One of the top nine “innovation fatigue factors” that we address in the book involves the challenges that stem from governmental policies and regulations. Chapter 14 explores this in detail, and urges government leaders and policy makers to listen to the “voice of the innovator” before they pass new laws or add new burdens that may have unintended consequences on innovation.
Our arguments have been buttressed by the CEO of Ford, who recently made a bold statement on innovation and regulation, as reported by the Associated Press:
Ford Motor Co. CEO Alan Mulally said government regulation in many ways has hurt innovation among businesses and manufacturers in the United States.
“We’ve become so stymied with regulation,” said Mulally Wednesday during a panel discussion on innovation in manufacturing at The National Summit in Detroit. “We have to say enough is enough and get back to freeing people up.”

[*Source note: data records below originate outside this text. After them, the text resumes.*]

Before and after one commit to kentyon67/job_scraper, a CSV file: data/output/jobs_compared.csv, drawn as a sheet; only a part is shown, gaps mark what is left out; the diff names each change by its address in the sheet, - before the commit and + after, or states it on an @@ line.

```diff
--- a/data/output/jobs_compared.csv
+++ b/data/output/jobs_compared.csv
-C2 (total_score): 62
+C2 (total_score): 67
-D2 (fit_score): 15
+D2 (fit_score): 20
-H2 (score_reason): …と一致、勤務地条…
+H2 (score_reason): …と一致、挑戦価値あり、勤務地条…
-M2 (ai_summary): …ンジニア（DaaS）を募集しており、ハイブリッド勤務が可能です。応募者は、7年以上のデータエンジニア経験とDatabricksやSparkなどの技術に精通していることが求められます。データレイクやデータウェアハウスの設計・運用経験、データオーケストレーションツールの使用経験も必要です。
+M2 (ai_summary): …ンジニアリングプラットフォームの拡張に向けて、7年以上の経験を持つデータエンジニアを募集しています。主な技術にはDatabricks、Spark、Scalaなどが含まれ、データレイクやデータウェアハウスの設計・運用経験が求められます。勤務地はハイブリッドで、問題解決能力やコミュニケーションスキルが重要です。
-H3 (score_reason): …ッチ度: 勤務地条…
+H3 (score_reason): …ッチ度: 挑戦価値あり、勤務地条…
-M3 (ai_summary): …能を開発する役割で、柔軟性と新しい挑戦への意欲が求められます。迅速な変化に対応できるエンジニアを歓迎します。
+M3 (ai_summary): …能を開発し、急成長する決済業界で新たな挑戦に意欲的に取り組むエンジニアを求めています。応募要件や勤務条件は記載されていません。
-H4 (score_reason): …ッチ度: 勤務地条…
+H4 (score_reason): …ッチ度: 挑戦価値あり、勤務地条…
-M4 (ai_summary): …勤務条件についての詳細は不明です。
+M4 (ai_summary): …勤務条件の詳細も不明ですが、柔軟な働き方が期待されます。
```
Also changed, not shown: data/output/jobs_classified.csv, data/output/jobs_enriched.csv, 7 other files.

One hears this a lot from small business owners–it’s refreshing to find a CEO of a large company willing to hint that there might be problems. “Freeing people up” to innovate and to grow their business makes a lot of sense in many areas, where one can argue that innovation is hindered by excessive or overly burdensome regulations or taxation policies. Getting the balance right is tough work, we admit, but somewhere in the process, we hope that policy makers will go the extra mile to consider the potential impact on innovation, and not just from the perspective of a few Fortune 100 CEOs, but also from the perspectives of the innovators and entrepreneurs themselves who create the technologies and business models that drive so much of the economy.
Innovation is a plant that, once wilted, can be difficult to revive. The culture of innovation needs to be nourished carefully and kept vibrant for an economy to thrive.